Forget mobile apps—banks need to start talking to customers

As part of our guest blog series, Accenture Nordic Banking Practice Lead Satu Pulkkinen explores how banks can take the next step in evolving customer relations. 

First came online and mobile banks, with Nordic banks leading the way. The next wave of digital banking? The conversational bank that operates within messaging applications. Technology that can see and hear us, continuously growing ecosystems around increasingly popular messaging applications, as well as the amazing progress of artificial intelligence (AI), are enabling personalized, fully digital banking assistants that you can talk to anytime, anyplace.

Technology is an integral part of our daily lives. Increasingly, devices that used to simply respond to our commands and actions can now also hear and see us. We use mobile applications for almost everything, especially instant messaging. Since the beginning of 2015, WhatsApp, Facebook Messenger, Snapchat and WeChat have become the world’s most used social media applications.
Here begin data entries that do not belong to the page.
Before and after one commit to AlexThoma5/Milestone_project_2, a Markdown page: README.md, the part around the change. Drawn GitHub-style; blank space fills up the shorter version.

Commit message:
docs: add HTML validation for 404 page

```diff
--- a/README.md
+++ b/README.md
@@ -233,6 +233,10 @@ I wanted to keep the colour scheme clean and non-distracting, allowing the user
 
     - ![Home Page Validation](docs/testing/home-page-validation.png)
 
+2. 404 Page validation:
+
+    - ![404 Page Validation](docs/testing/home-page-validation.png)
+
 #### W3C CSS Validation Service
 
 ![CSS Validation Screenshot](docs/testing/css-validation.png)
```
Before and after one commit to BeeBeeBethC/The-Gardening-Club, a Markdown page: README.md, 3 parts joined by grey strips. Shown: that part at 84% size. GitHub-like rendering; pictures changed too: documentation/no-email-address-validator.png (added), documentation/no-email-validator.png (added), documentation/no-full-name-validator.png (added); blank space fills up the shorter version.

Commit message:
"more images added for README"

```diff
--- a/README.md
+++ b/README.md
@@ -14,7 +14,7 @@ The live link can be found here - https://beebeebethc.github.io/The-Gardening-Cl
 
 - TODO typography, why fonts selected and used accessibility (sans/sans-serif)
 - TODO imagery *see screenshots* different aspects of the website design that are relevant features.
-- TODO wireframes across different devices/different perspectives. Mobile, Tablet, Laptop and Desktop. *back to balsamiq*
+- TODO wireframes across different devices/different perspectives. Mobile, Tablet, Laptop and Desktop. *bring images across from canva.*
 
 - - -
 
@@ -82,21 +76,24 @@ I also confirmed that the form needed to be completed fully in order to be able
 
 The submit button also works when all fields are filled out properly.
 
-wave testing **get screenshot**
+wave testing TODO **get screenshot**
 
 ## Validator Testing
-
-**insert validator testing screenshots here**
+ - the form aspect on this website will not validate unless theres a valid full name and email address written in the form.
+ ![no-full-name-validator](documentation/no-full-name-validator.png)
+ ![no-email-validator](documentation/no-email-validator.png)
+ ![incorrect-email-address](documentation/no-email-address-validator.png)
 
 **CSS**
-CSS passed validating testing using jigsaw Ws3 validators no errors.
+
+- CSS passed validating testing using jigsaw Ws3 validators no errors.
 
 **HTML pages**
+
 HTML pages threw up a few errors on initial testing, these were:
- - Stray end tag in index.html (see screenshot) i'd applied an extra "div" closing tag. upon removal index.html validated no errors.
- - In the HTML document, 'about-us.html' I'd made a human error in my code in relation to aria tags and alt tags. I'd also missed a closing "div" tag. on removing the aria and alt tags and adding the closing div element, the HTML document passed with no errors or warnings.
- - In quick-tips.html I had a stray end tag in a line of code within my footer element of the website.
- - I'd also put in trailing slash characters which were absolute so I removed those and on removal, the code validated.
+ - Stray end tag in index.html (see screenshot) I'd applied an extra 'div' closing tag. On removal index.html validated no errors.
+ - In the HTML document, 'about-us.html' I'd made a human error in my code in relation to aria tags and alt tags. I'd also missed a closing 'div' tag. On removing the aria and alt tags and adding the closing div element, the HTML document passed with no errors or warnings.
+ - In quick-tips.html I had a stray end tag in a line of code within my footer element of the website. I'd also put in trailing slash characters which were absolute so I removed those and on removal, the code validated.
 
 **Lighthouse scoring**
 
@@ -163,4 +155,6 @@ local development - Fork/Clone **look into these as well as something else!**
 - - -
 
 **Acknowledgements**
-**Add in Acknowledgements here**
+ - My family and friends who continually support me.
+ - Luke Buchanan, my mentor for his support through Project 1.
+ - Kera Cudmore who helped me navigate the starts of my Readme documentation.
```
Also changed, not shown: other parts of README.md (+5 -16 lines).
Over 60 percent of customers prefer messaging applications over email or phone calls. And we are moving on from using several different mobile applications to services that are integrated within ecosystems of those applications.

Towards digital assistants with human understanding

The development of artificial intelligence (AI) technologies, like machine learning and deep learning, has progressed at such a pace that the chatbots many Nordic banks use today are already starting to look outdated. As AI technologies continue to mature, bots will become even more human-like.

The increased volume of data and number of analytic tools create the possibility of offering individualized digital services on a mass scale. This has already led us as customers to expect each digital interaction to be as good as our best last experience—regardless of the brand or industry in question.

The result is a bank that can talk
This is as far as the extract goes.